SOURCE DATA >>
——

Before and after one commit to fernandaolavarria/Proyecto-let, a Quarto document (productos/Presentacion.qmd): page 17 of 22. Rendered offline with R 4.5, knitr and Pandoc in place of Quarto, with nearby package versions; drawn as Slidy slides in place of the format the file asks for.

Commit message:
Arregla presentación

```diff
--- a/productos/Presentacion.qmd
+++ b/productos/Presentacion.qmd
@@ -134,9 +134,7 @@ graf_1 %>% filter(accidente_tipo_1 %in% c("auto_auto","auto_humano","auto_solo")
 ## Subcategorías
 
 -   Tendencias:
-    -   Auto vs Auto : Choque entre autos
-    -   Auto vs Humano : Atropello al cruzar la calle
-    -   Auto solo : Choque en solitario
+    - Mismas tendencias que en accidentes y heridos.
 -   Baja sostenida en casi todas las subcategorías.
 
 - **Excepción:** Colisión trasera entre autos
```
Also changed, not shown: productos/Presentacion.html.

——

WHAT YOU NEED TO DO >> Write out every line of the records exactly.

TASK RESPONSE >>
Before and after one commit to fernandaolavarria/Proyecto-let, a Quarto document (productos/Presentacion.qmd): page 17 of 22. Rendered offline with R 4.5, knitr and Pandoc in place of Quarto, with nearby package versions; drawn as Slidy slides in place of the format the file asks for.

Commit message:
Arregla presentación

```diff
--- a/productos/Presentacion.qmd
+++ b/productos/Presentacion.qmd
@@ -134,9 +134,7 @@ graf_1 %>% filter(accidente_tipo_1 %in% c("auto_auto","auto_humano","auto_solo")
 ## Subcategorías
 
 -   Tendencias:
-    -   Auto vs Auto : Choque entre autos
-    -   Auto vs Humano : Atropello al cruzar la calle
-    -   Auto solo : Choque en solitario
+    - Mismas tendencias que en accidentes y heridos.
 -   Baja sostenida en casi todas las subcategorías.
 
 - **Excepción:** Colisión trasera entre autos
```
Also changed, not shown: productos/Presentacion.html.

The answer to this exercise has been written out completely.